We’re all working on very different things. I’m working on a series of Indian-inspired panels, using the bright colours and the ‘sparkle’ of Indian textiles. Barbara is working on cushions, some of which are inspired by the subtleties of English embroidery. Elaine is making a series of embroidered mirrors that each reflect the colours and motifs of different continents, all so very different from each other. Suzanne is working on a hand-felted and embroidered jacket in the vibrant and exciting colours and patterns of Guatemala. Cheryl’s ‘family  of stitched dolls’ represent family groups from different countries and cultures who are uprooted from one country to another, and the journey they go on as they move from a familiar culture to a new one. They are currently travelling the country, and the people ‘hosting’ them are writing different entries in their travel journal.

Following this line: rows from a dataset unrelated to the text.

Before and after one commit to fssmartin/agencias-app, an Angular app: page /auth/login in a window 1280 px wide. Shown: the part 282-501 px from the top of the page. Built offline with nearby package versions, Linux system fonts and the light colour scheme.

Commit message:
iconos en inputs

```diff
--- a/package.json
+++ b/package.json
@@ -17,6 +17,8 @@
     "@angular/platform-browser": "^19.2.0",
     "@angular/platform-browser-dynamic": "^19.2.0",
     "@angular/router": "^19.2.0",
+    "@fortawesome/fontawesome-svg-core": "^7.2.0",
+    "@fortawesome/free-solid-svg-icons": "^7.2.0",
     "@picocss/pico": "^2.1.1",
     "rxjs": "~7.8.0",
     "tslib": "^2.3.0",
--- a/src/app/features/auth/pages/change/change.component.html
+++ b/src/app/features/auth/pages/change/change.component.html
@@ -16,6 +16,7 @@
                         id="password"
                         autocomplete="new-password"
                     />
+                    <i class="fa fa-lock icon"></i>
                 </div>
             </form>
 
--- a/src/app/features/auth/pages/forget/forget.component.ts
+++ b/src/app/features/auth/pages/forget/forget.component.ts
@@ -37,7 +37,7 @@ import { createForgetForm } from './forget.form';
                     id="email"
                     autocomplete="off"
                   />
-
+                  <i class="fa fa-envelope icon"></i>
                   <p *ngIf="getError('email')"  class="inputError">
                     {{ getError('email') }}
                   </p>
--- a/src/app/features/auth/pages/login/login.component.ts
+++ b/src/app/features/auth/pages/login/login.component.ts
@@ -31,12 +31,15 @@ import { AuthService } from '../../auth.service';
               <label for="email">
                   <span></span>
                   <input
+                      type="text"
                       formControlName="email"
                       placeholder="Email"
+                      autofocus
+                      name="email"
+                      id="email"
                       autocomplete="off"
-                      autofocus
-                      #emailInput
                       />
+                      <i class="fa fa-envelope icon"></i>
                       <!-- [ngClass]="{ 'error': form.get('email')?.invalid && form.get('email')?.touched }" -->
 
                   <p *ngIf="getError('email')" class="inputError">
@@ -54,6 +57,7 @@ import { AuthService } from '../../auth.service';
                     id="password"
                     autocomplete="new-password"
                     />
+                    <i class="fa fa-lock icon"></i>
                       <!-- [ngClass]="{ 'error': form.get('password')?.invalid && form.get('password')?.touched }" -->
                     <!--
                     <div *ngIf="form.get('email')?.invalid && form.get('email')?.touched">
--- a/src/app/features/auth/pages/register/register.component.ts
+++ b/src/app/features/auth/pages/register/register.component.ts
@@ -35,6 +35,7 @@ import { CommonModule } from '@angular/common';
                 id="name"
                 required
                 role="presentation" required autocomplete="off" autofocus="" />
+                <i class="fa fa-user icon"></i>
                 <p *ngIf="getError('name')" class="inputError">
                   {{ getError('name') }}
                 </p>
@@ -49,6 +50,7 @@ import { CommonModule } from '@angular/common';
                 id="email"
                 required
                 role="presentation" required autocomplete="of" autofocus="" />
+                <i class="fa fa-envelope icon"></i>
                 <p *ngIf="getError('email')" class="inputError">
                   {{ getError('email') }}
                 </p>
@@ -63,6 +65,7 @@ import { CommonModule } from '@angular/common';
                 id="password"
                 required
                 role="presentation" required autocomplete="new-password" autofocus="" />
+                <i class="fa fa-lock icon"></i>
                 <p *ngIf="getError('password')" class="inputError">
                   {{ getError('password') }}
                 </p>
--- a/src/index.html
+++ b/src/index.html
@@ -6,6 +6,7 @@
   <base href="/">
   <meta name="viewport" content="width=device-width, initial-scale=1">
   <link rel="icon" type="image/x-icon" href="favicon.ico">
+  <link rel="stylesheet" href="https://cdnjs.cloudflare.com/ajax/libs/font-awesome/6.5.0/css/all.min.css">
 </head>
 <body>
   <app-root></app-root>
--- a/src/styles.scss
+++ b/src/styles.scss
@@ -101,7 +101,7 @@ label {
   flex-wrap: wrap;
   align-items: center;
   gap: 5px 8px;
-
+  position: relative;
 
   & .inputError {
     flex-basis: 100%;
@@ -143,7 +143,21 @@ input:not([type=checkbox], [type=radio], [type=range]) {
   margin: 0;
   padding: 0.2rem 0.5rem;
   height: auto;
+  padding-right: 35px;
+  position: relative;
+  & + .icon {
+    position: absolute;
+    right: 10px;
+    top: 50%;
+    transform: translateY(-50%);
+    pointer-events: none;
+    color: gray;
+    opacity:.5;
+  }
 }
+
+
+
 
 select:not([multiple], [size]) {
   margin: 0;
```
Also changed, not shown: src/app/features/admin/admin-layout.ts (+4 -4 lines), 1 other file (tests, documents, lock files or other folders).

It will be interesting to see what has appeared in the journal by the time they reach Worthing in May.

It’s an exciting and challenging experience putting on our first exhibition outside the more ‘sheltered’ confines of end-of-course shows. It’s all very exciting – I’ll keep you posted.

Creative Waves, Art on the Pier at Worthing

I’m really pleased that five of my pieces have been chosen to feature in a ‘community art’ project on Worthing Pier. The Creative Waves project has been going for several years now. It features the work of artists from the Worthing and Adur area, on panels along the pier.  The images are printed onto specially treated vinyl which is resistant to UV damage, and they are mounted between glass panels that run down the centre of the pier. They stay there for a year and they seem to stand up to all the wind, salt, rain and blazing sun that comes their way.  The west side will feature one piece each from 50 artists, and the east side will feature five pieces each from ten artists.  The images on each side are mounted ‘back to back’ so that other panels can still looked through as windows. I like the very broad interpretation they give to ‘art’ – as well as paintings and drawings, they also feature silver-smithing, sculpture, embroidery, felting, printing and photography, amongst others. They also include lots of images from local children. Wow, if I’m pleased to have my work there, just imagine how exciting it would be if you were a young child! You can read more about the project here. I’ve just received the proofs (see below) of the images that were chosen (if you’ve looked at the Gallery pages here then you may recognise them). Worthing pier is a short stroll from my house and it will be quite surreal to see my own work there when we go down for an afternoon tea or an evening drink. How exciting!

Fossil bark, mono-print and dye

Flower Stem, wrapped wire and stitching on soluble fabric

Jane Robinson Bark cloth.

Fossil rock, gold-work on dyed and manipulated fabric

Turkish tulip flower-light, stitched on soluble fabric and wire





Goldwork embroidery: 3D floating fossil rock

This embroidered floating fossil rock was a Goldwork piece for the City and Guilds Diploma in Stitched Textiles (Embroidery). It uses traditional metal thread techniques. Silk and viscose velvet was dyed with Procion dye, and the ‘veins’ in the rock were machine-stitched with Madeira FS20 thread in black and gold. The goldwork fossils are stitched with traditional metal thread techniques (leather kid, jap, purls and pearl purl) and the fabric is then scrunched and tweaked into the 3D rock. It floats on electro-magnets, using ‘Levitron Fascinations EZ float’ technology.

I hope you enjoy it.